WORK TO BE COMPLETED –
Where a line below includes the word "index", copy that line.

LISTED ENTRIES –
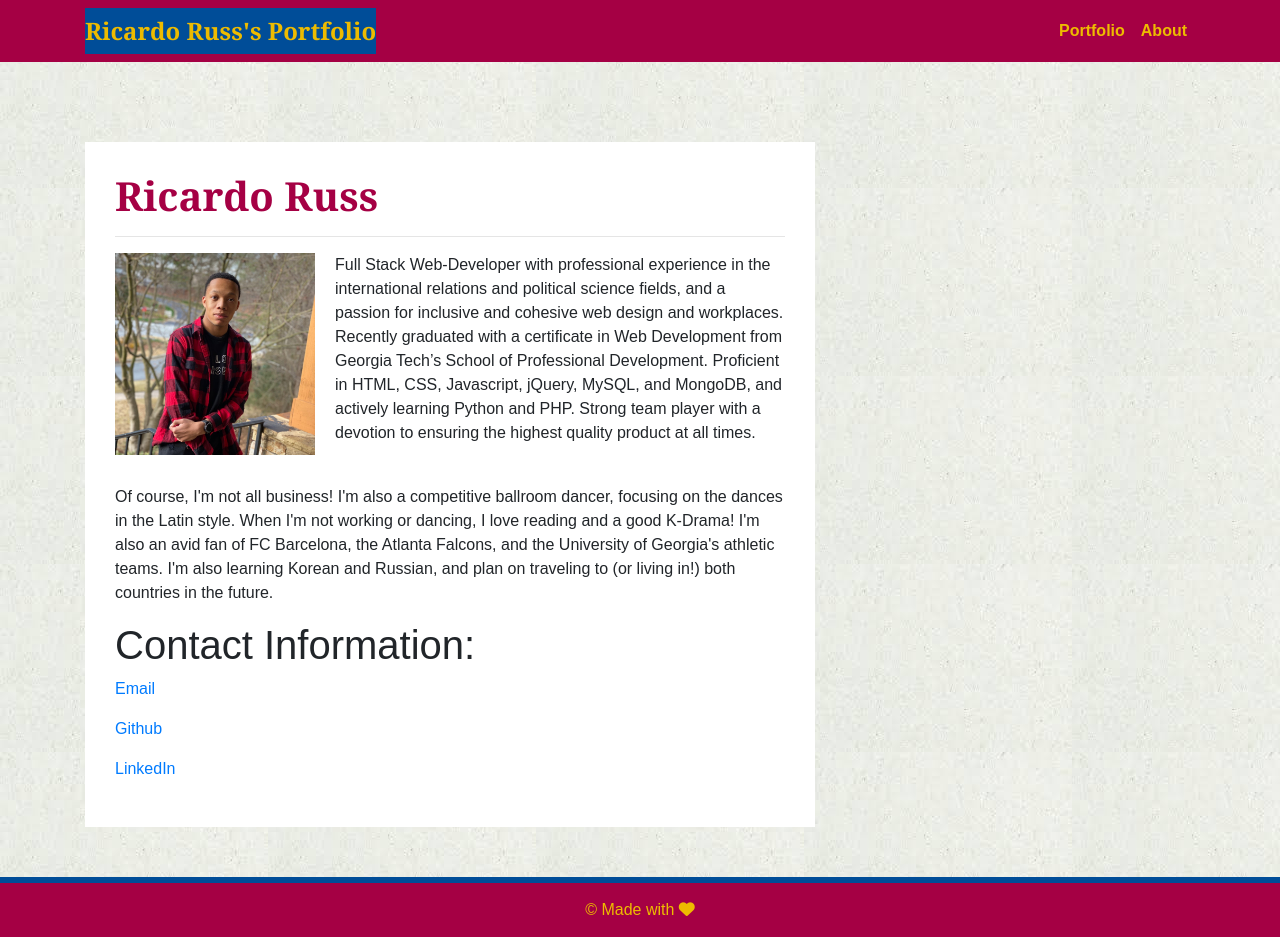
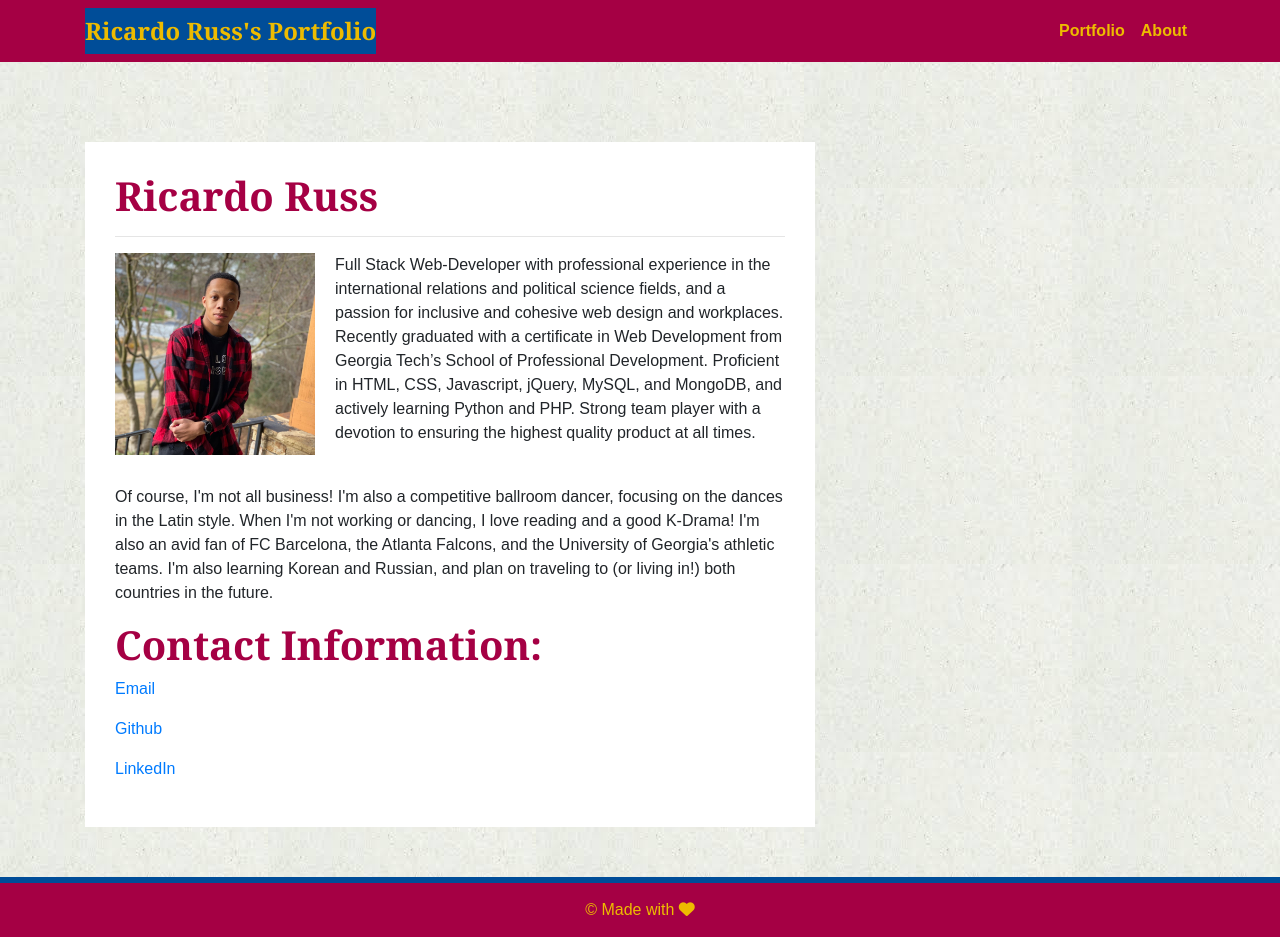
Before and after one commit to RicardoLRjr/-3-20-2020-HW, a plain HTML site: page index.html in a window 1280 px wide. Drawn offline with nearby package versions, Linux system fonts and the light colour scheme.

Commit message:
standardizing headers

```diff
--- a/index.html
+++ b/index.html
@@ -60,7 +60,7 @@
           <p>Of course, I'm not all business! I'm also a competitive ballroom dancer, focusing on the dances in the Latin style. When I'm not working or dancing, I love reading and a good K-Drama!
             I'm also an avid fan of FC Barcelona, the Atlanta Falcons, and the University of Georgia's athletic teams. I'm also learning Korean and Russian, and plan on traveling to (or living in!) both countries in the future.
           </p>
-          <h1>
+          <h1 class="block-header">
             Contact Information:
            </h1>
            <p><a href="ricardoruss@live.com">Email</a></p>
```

WRITTEN SOLUTION –
Before and after one commit to RicardoLRjr/-3-20-2020-HW, a plain HTML site: page index.html in a window 1280 px wide. Drawn offline with nearby package versions, Linux system fonts and the light colour scheme.
--- a/index.html
+++ b/index.html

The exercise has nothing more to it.